Unleashing Student Power in Colleges and Universities

By: Eric Billbrough

Special thanks to Salvator Asaro, Alexander Kolokotronis, Jenni Innes, William Novello, Michael Menser, and Jacob Klipstein for sharing their experiences with PB and student government at their colleges and for their continued efforts to organize for more democratic campuses.

As summer comes to a close, an energy inside college students like myself begins to rise. Late nights with friends, living on your own, and college football are within sight. College towns big and small will percolate with magical energy. But as we move into our overpriced dorm rooms and rundown apartments, one thing is still missing in college life: power.

 The infrastructure of colleges is no longer suitable to this generation of students.
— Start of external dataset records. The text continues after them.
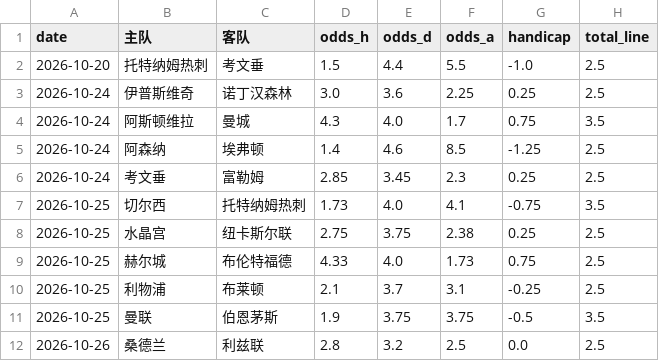
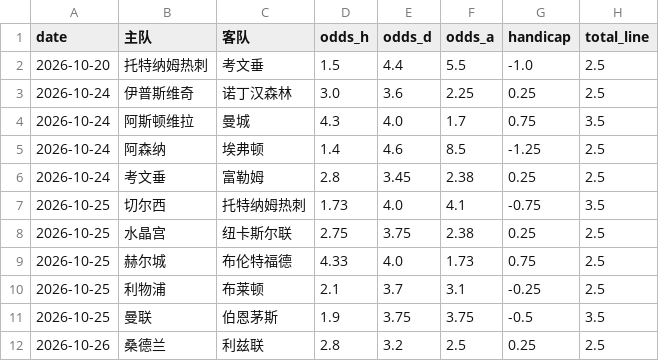
Before and after one commit to kejiqun/epl-prediction, a CSV file: odds_history.csv, drawn as a sheet.

```diff
--- a/odds_history.csv
+++ b/odds_history.csv
@@ -5,3 +5,3 @@
 2026-10-24,阿森纳,埃弗顿,1.4,4.6,8.5,-1.25,2.5
-2026-10-24,考文垂,富勒姆,2.85,3.45,2.3,0.25,2.5
+2026-10-24,考文垂,富勒姆,2.8,3.45,2.38,0.25,2.5
 2026-10-25,切尔西,托特纳姆热刺,1.73,4.0,4.1,-0.75,3.5
@@ -11,2 +11,2 @@
 2026-10-25,曼联,伯恩茅斯,1.9,3.75,3.75,-0.5,3.5
-2026-10-26,桑德兰,利兹联,2.8,3.2,2.5,0.0,2.5
+2026-10-26,桑德兰,利兹联,2.8,3.2,2.5,0.25,2.5
```
Also changed, not shown: predictions_log.csv, 2 other files.
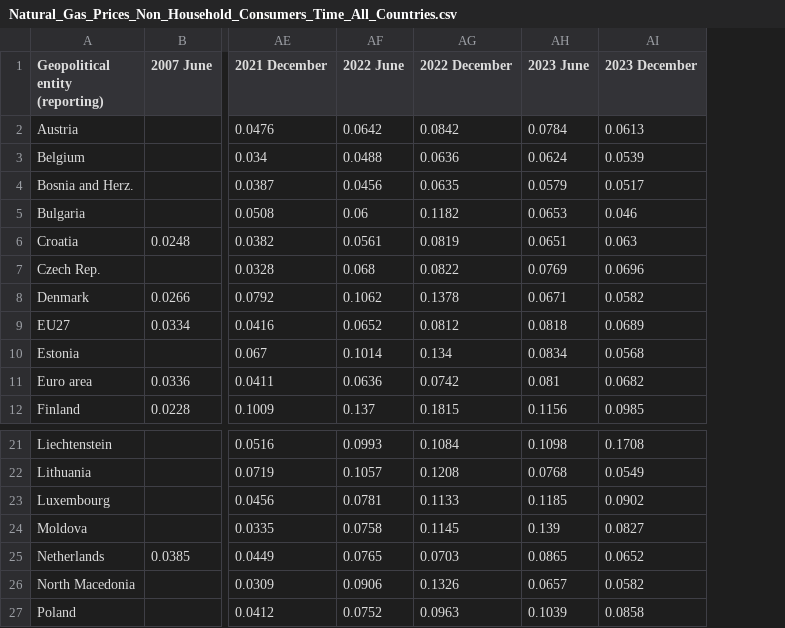
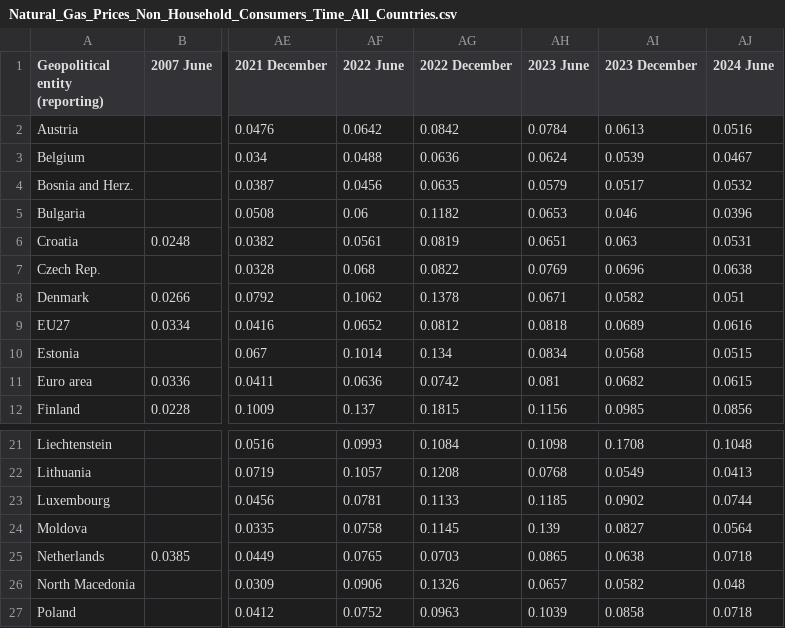
Before and after one commit to Qery-Data/Energy, a CSV file: data_Eurostat_Energy_Prices/Natural_Gas_Prices_Non_Household_Consumers_Time_All_Countries.csv, drawn as a sheet; only a part is shown, gaps mark what is left out; the diff names each change by its address in the sheet, - before the commit and + after, or states it on an @@ line.

Commit message:
Latest data: 2024-10-23-14-50-31

```diff
--- a/data_Eurostat_Energy_Prices/Natural_Gas_Prices_Non_Household_Consumers_Time_All_Countries.csv
+++ b/data_Eurostat_Energy_Prices/Natural_Gas_Prices_Non_Household_Consumers_Time_All_Countries.csv
+column AJ (2024 June), rows 2-12: 0.0516 | 0.0467 | 0.0532 | 0.0396 | 0.0531 | 0.0638 | 0.051 | 0.0616 | 0.0515 | 0.0615 | 0.0856; rows 21-27: 0.1048 | 0.0413 | 0.0744 | 0.0564 | 0.0718 | 0.048 | 0.0718
-AI25 (2023 December): 0.0652
+AI25 (2023 December): 0.0638
```
Also changed, not shown: data_Eurostat_Energy_Prices/Natural_Gas_Prices_Non_Household_Consumers_Change_Europe.csv, data_Eurostat_Energy_Prices/Natural_Gas_Prices_Non_Household_Consumers_Composition_Europe.csv, 4 other files.
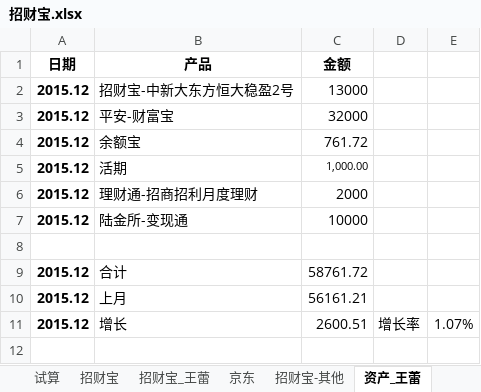
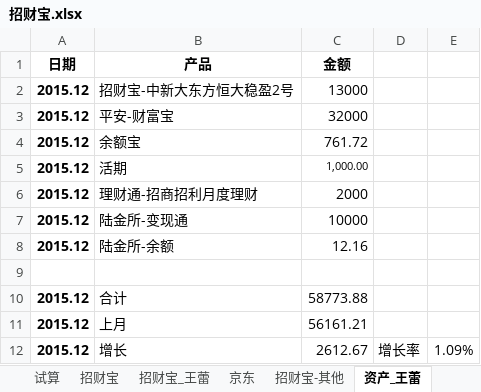
Before and after one commit to cnmud/832588m1pwG22w5t74PT0odv657C7m, an Excel workbook: 我的家/招财宝.xlsx, sheet 资产_王蕾, drawn as a sheet; values as stored, in another font and other column widths than the file's, no borders; addresses are those after the commit; the diff names each change by its address in the sheet, - before the commit and + after, or states it on an @@ line.

```diff
--- a/我的家/招财宝.xlsx (sheet 资产_王蕾)
+++ b/我的家/招财宝.xlsx (sheet 资产_王蕾)
+row 8: 2015.12 | 陆金所-余额 | 12.16
-C10 (金额): 58761.72
+C10 (金额): 58773.88
-C12 (金额): 2600.51
+C12 (金额): 2612.67
-E12: 1.07%
+E12: 1.09%
```
Also changed, not shown: 1 other file.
Today’s college students are more informed and plugged-in to the world than any generation prior. This, combined with a student debt crisis larger than the GDP of Russia, creates a pool of students prepared and eager to make the change they desire. It’s no wonder students get frustrated when we don’t have a say over the endless fees and tuition hikes forced upon us. Participatory budgeting (PB), however, offers an opportunity for universities to more deeply engage their students in the future of their campus -- and get them hooked on lifelong civic participation -- through a tangible and structured process. While participatory budgeting has been steadily spreading across North America and the world, it remains largely underutilized in higher education, for now.

Palo Alto Community College in San Antonio, Texas, as well as several schools in the City University of New York system are the only known North American PB processes in higher education. Over the past few weeks, I had the opportunity to hear from several participatory budgeting organizers at Queens College and Brooklyn College, two schools in the CUNY system. They all gave me insight into the different challenges, approaches, and opportunities of running PB on a college campus.  
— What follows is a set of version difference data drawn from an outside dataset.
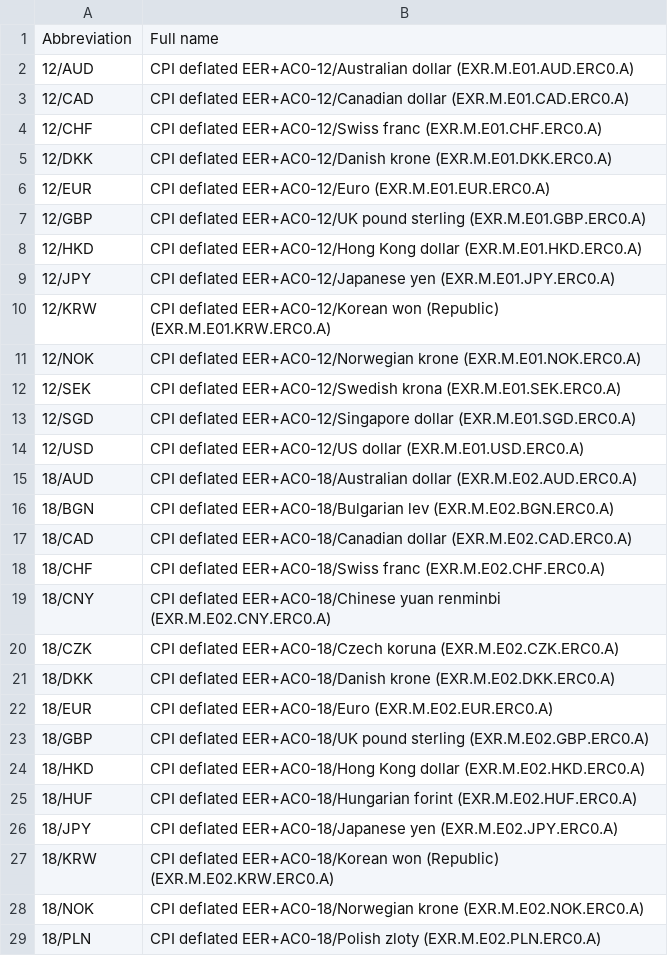
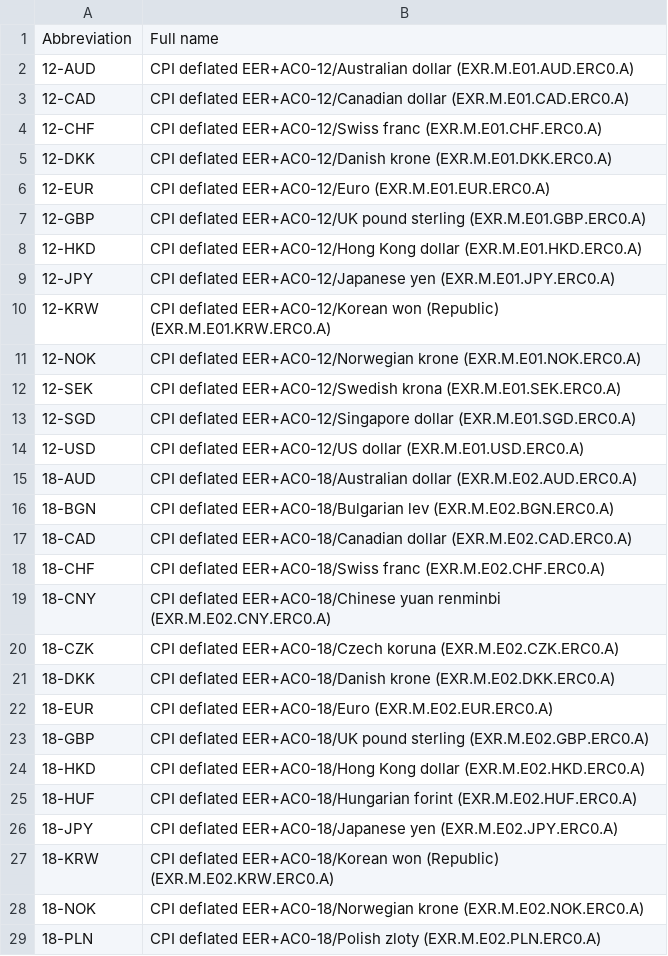
Before and after one commit to osdjp-lab/msc-degree-scripts, a CSV file: data/0-raw/real-cpi-deflated-eer-abbr-mapping.csv, drawn as a sheet; only a part is shown; the diff covers the shown part only.

Commit message:
Column name correction for correct resolution

```diff
--- a/data/0-raw/real-cpi-deflated-eer-abbr-mapping.csv
+++ b/data/0-raw/real-cpi-deflated-eer-abbr-mapping.csv
@@ -1,29 +1,29 @@
 Abbreviation,Full name
-12/AUD,CPI deflated EER+AC0-12/Australian dollar (EXR.M.E01.AUD.ERC0.A)
-12/CAD,CPI deflated EER+AC0-12/Canadian dollar (EXR.M.E01.CAD.ERC0.A)
-12/CHF,CPI deflated EER+AC0-12/Swiss franc (EXR.M.E01.CHF.ERC0.A)
-12/DKK,CPI deflated EER+AC0-12/Danish krone (EXR.M.E01.DKK.ERC0.A)
-12/EUR,CPI deflated EER+AC0-12/Euro (EXR.M.E01.EUR.ERC0.A)
-12/GBP,CPI deflated EER+AC0-12/UK pound sterling (EXR.M.E01.GBP.ERC0.A)
-12/HKD,CPI deflated EER+AC0-12/Hong Kong dollar (EXR.M.E01.HKD.ERC0.A)
-12/JPY,CPI deflated EER+AC0-12/Japanese yen (EXR.M.E01.JPY.ERC0.A)
-12/KRW,CPI deflated EER+AC0-12/Korean won (Republic) (EXR.M.E01.KRW.ERC0.A)
-12/NOK,CPI deflated EER+AC0-12/Norwegian krone (EXR.M.E01.NOK.ERC0.A)
-12/SEK,CPI deflated EER+AC0-12/Swedish krona (EXR.M.E01.SEK.ERC0.A)
-12/SGD,CPI deflated EER+AC0-12/Singapore dollar (EXR.M.E01.SGD.ERC0.A)
-12/USD,CPI deflated EER+AC0-12/US dollar (EXR.M.E01.USD.ERC0.A)
-18/AUD,CPI deflated EER+AC0-18/Australian dollar (EXR.M.E02.AUD.ERC0.A)
-18/BGN,CPI deflated EER+AC0-18/Bulgarian lev (EXR.M.E02.BGN.ERC0.A)
-18/CAD,CPI deflated EER+AC0-18/Canadian dollar (EXR.M.E02.CAD.ERC0.A)
-18/CHF,CPI deflated EER+AC0-18/Swiss franc (EXR.M.E02.CHF.ERC0.A)
-18/CNY,CPI deflated EER+AC0-18/Chinese yuan renminbi (EXR.M.E02.CNY.ERC0.A)
-18/CZK,CPI deflated EER+AC0-18/Czech koruna (EXR.M.E02.CZK.ERC0.A)
-18/DKK,CPI deflated EER+AC0-18/Danish krone (EXR.M.E02.DKK.ERC0.A)
-18/EUR,CPI deflated EER+AC0-18/Euro (EXR.M.E02.EUR.ERC0.A)
-18/GBP,CPI deflated EER+AC0-18/UK pound sterling (EXR.M.E02.GBP.ERC0.A)
-18/HKD,CPI deflated EER+AC0-18/Hong Kong dollar (EXR.M.E02.HKD.ERC0.A)
-18/HUF,CPI deflated EER+AC0-18/Hungarian forint (EXR.M.E02.HUF.ERC0.A)
-18/JPY,CPI deflated EER+AC0-18/Japanese yen (EXR.M.E02.JPY.ERC0.A)
-18/KRW,CPI deflated EER+AC0-18/Korean won (Republic) (EXR.M.E02.KRW.ERC0.A)
-18/NOK,CPI deflated EER+AC0-18/Norwegian krone (EXR.M.E02.NOK.ERC0.A)
-18/PLN,CPI deflated EER+AC0-18/Polish zloty (EXR.M.E02.PLN.ERC0.A)
+12-AUD,CPI deflated EER+AC0-12/Australian dollar (EXR.M.E01.AUD.ERC0.A)
+12-CAD,CPI deflated EER+AC0-12/Canadian dollar (EXR.M.E01.CAD.ERC0.A)
+12-CHF,CPI deflated EER+AC0-12/Swiss franc (EXR.M.E01.CHF.ERC0.A)
+12-DKK,CPI deflated EER+AC0-12/Danish krone (EXR.M.E01.DKK.ERC0.A)
+12-EUR,CPI deflated EER+AC0-12/Euro (EXR.M.E01.EUR.ERC0.A)
+12-GBP,CPI deflated EER+AC0-12/UK pound sterling (EXR.M.E01.GBP.ERC0.A)
+12-HKD,CPI deflated EER+AC0-12/Hong Kong dollar (EXR.M.E01.HKD.ERC0.A)
+12-JPY,CPI deflated EER+AC0-12/Japanese yen (EXR.M.E01.JPY.ERC0.A)
+12-KRW,CPI deflated EER+AC0-12/Korean won (Republic) (EXR.M.E01.KRW.ERC0.A)
+12-NOK,CPI deflated EER+AC0-12/Norwegian krone (EXR.M.E01.NOK.ERC0.A)
+12-SEK,CPI deflated EER+AC0-12/Swedish krona (EXR.M.E01.SEK.ERC0.A)
+12-SGD,CPI deflated EER+AC0-12/Singapore dollar (EXR.M.E01.SGD.ERC0.A)
+12-USD,CPI deflated EER+AC0-12/US dollar (EXR.M.E01.USD.ERC0.A)
+18-AUD,CPI deflated EER+AC0-18/Australian dollar (EXR.M.E02.AUD.ERC0.A)
+18-BGN,CPI deflated EER+AC0-18/Bulgarian lev (EXR.M.E02.BGN.ERC0.A)
+18-CAD,CPI deflated EER+AC0-18/Canadian dollar (EXR.M.E02.CAD.ERC0.A)
+18-CHF,CPI deflated EER+AC0-18/Swiss franc (EXR.M.E02.CHF.ERC0.A)
+18-CNY,CPI deflated EER+AC0-18/Chinese yuan renminbi (EXR.M.E02.CNY.ERC0.A)
+18-CZK,CPI deflated EER+AC0-18/Czech koruna (EXR.M.E02.CZK.ERC0.A)
+18-DKK,CPI deflated EER+AC0-18/Danish krone (EXR.M.E02.DKK.ERC0.A)
+18-EUR,CPI deflated EER+AC0-18/Euro (EXR.M.E02.EUR.ERC0.A)
+18-GBP,CPI deflated EER+AC0-18/UK pound sterling (EXR.M.E02.GBP.ERC0.A)
+18-HKD,CPI deflated EER+AC0-18/Hong Kong dollar (EXR.M.E02.HKD.ERC0.A)
+18-HUF,CPI deflated EER+AC0-18/Hungarian forint (EXR.M.E02.HUF.ERC0.A)
+18-JPY,CPI deflated EER+AC0-18/Japanese yen (EXR.M.E02.JPY.ERC0.A)
+18-KRW,CPI deflated EER+AC0-18/Korean won (Republic) (EXR.M.E02.KRW.ERC0.A)
+18-NOK,CPI deflated EER+AC0-18/Norwegian krone (EXR.M.E02.NOK.ERC0.A)
+18-PLN,CPI deflated EER+AC0-18/Polish zloty (EXR.M.E02.PLN.ERC0.A)
```
Also changed, not shown: 46 edited cells elsewhere in this file, data/0-raw/real-cpi-deflated-eer-abbr.csv.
First, the scope of possibilities for PB in colleges is broad. Colleges have administrators that cover every aspect of a student’s college experience. From residence life and recreation, to facilities and academic departments, the amount of sectors available for possible PB processes is promising for the prospect of increased power amongst students. Focusing a PB process on one of these areas, as opposed to having a process that encompasses an entire university, would allow for a highly motivated group of students to make the change in their area of interest, while also proving that students as a whole can make these difficult budget decisions. 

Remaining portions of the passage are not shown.